ISLAMABAD (AP) — Schools for girls from grades 7 to 12 have reopened in Afghanistan’s third largest city, Herat, residents said Monday in what appeared to be a localized change in the Taliban’s bar on classes for girls of that age.
Since seizing power nearly three months ago, the Taliban have been under international pressure to allow all girls to go to school. There was no immediate confirmation from Taliban officials that girls were allowed back in Herat, a city in the west of the country, but parents there said their girls had been attending classes the past two days.
At least 26 schools for girls above grade 6 have reopened in Herat city, families said. So far, none are known to have reopened elsewhere in the province, also called Herat.
Mohammad Rafiq Sediqqi, a Herat resident, said his two daughters, in grades 8 and 9, were overjoyed to be back. He said he felt relief after weeks of worry.
“I suffered ten times more than my daughters when they couldn’t go to school,” he said.
The first time they were in power, from 1996 to 2001, the hard-line Taliban barred all women and girls from school and work. The growth in girls’ school attendance and women in the work force was considered one of the main achievements of the past 20 years under the U.S.-backed government.
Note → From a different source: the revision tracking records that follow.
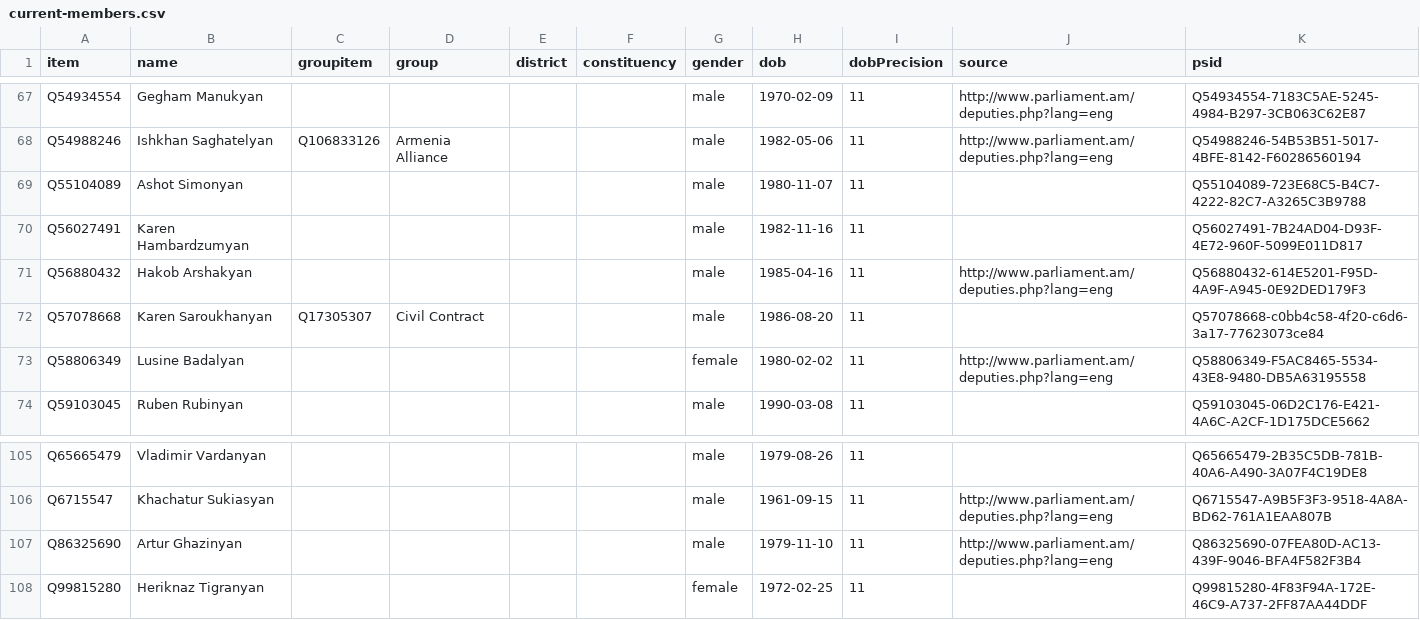
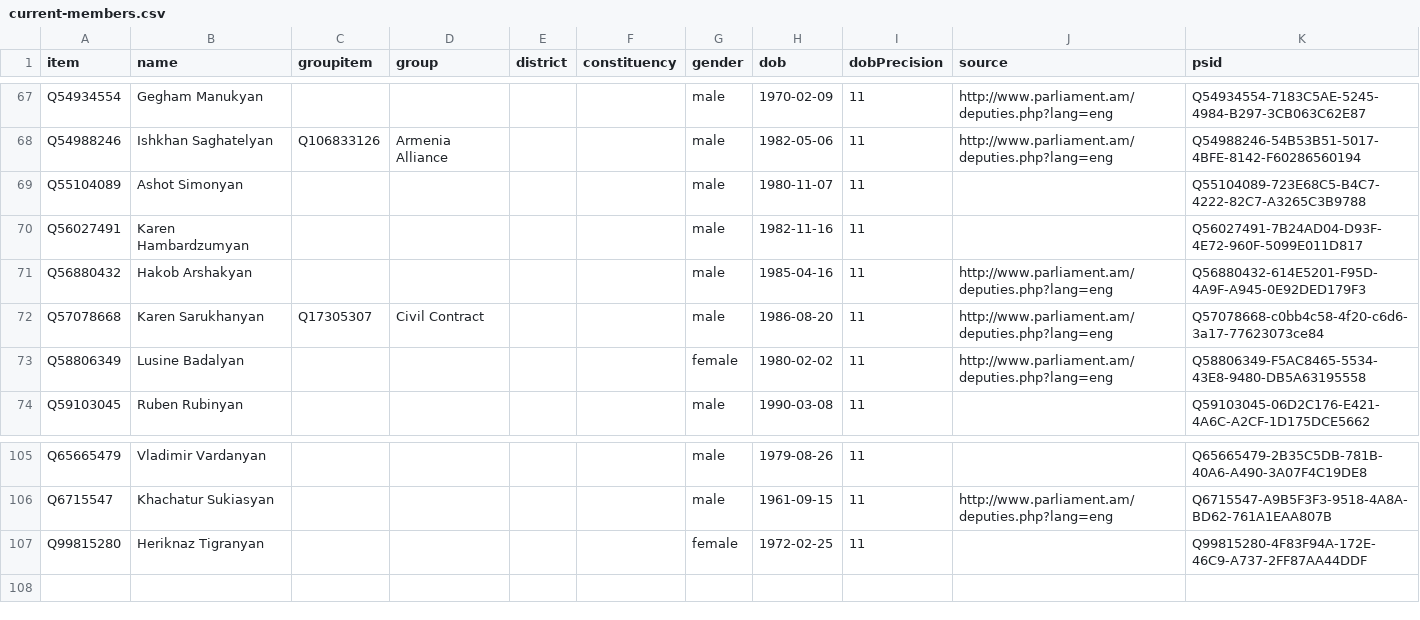
Before and after one commit to every-politician-scrapers/armenia-national-assembly, a CSV file: wikidata/results/current-members.csv, drawn as a sheet; only a part is shown, gaps mark what is left out.

```diff
--- a/wikidata/results/current-members.csv
+++ b/wikidata/results/current-members.csv
@@ -71,3 +71,3 @@ Q56027491,Karen Hambardzumyan,,,,,male,1982-11-16,11,,Q56027491-7B24AD04-D93F-4E
 Q56880432,Hakob Arshakyan,,,,,male,1985-04-16,11,http://www.parliament.am/deputies.php?lang=eng,Q56880432-614E5201-F95D-4A9F-A945-0E92DED179F3
-Q57078668,Karen Saroukhanyan,Q17305307,Civil Contract,,,male,1986-08-20,11,,Q57078668-c0bb4c58-4f20-c6d6-3a17-77623073ce84
+Q57078668,Karen Sarukhanyan,Q17305307,Civil Contract,,,male,1986-08-20,11,http://www.parliament.am/deputies.php?lang=eng,Q57078668-c0bb4c58-4f20-c6d6-3a17-77623073ce84
 Q58806349,Lusine Badalyan,,,,,female,1980-02-02,11,http://www.parliament.am/deputies.php?lang=eng,Q58806349-F5AC8465-5534-43E8-9480-DB5A63195558
@@ -106,3 +106,2 @@ Q65665479,Vladimir Vardanyan,,,,,male,1979-08-26,11,,Q65665479-2B35C5DB-781B-40A
 Q6715547,Khachatur Sukiasyan,,,,,male,1961-09-15,11,http://www.parliament.am/deputies.php?lang=eng,Q6715547-A9B5F3F3-9518-4A8A-BD62-761A1EAA807B
-Q86325690,Artur Ghazinyan,,,,,male,1979-11-10,11,http://www.parliament.am/deputies.php?lang=eng,Q86325690-07FEA80D-AC13-439F-9046-BFA4F582F3B4
 Q99815280,Heriknaz Tigranyan,,,,,female,1972-02-25,11,,Q99815280-4F83F94A-172E-46C9-A737-2FF87AA44DDF
```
Since the Taliban ousted that government on Aug. 15, the international community has refused to recognize the Taliban government until it meets a list of demands, including respect for women’s rights and schooling for girls. The newly ruling Taliban have allowed boys of all grades to return to school, but only allowed girls in primary school and women at private universities to continue. Teenage girls, aged 12 to 17, were not allowed back.
The new Taliban government has said that some form of education for girls and women will be permitted, but it has not given a timeframe or clarified what education facilities would be allowed.
The Taliban governor’s office and Education Department in Herat did not respond to repeated requests from The Associated Press for comment on the situation in the city.
But residents were happy just to see their girls back in class. Mohammad Asif said he had been upset for weeks that his 8th grade sister hadn’t been able to attend.
“I wish all girls can study and be educated to serve this nation alongside the men,” he said.